Only lines containing the string "update" belong in the answer; find them in the records and copy them.

Top of Supplied material

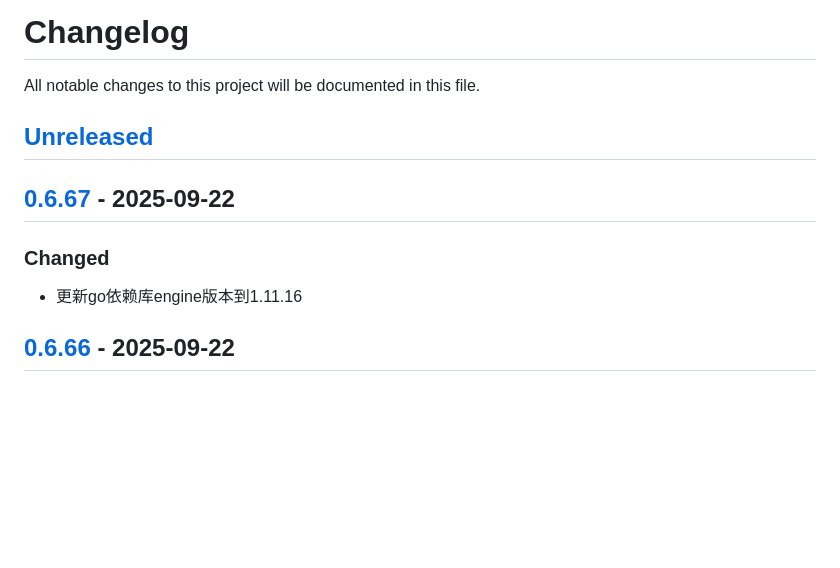
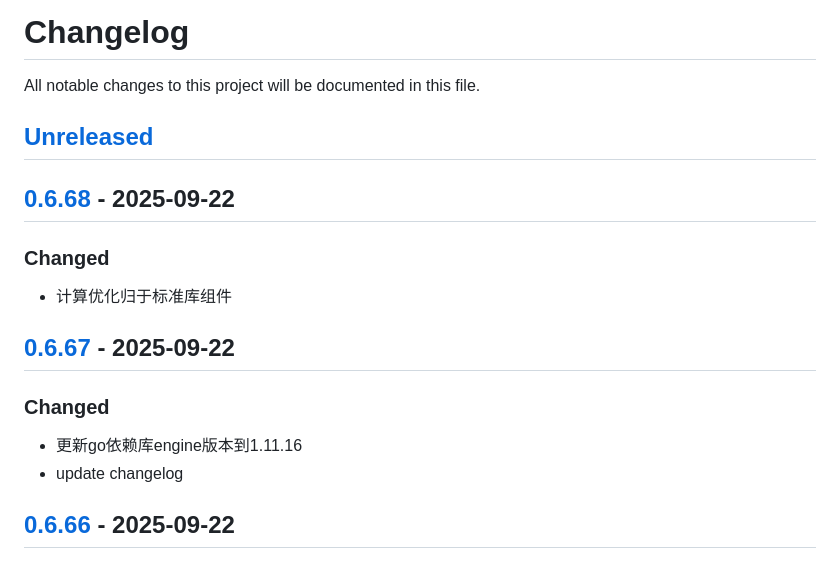
Before and after one commit to quant1x/quant1x, a Markdown page: CHANGELOG.md, the part around the change printed below. Rendered like a GitHub page; blank space fills up the shorter version.

Commit message:
update changelog

```diff
--- a/CHANGELOG.md
+++ b/CHANGELOG.md
@@ -3,9 +3,14 @@ All notable changes to this project will be documented in this file.
 
 ## [Unreleased]
 
+## [0.6.68] - 2025-09-22
+### Changed
+- 计算优化归于标准库组件
+
 ## [0.6.67] - 2025-09-22
 ### Changed
 - 更新go依赖库engine版本到1.11.16
+- update changelog
 
 ## [0.6.66] - 2025-09-22
 ### Changed
```
Also changed, not shown: other parts of CHANGELOG.md (+2 -1 lines).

Bottom of Supplied material

* _Solution to the exercise_:
update changelog
+- update changelog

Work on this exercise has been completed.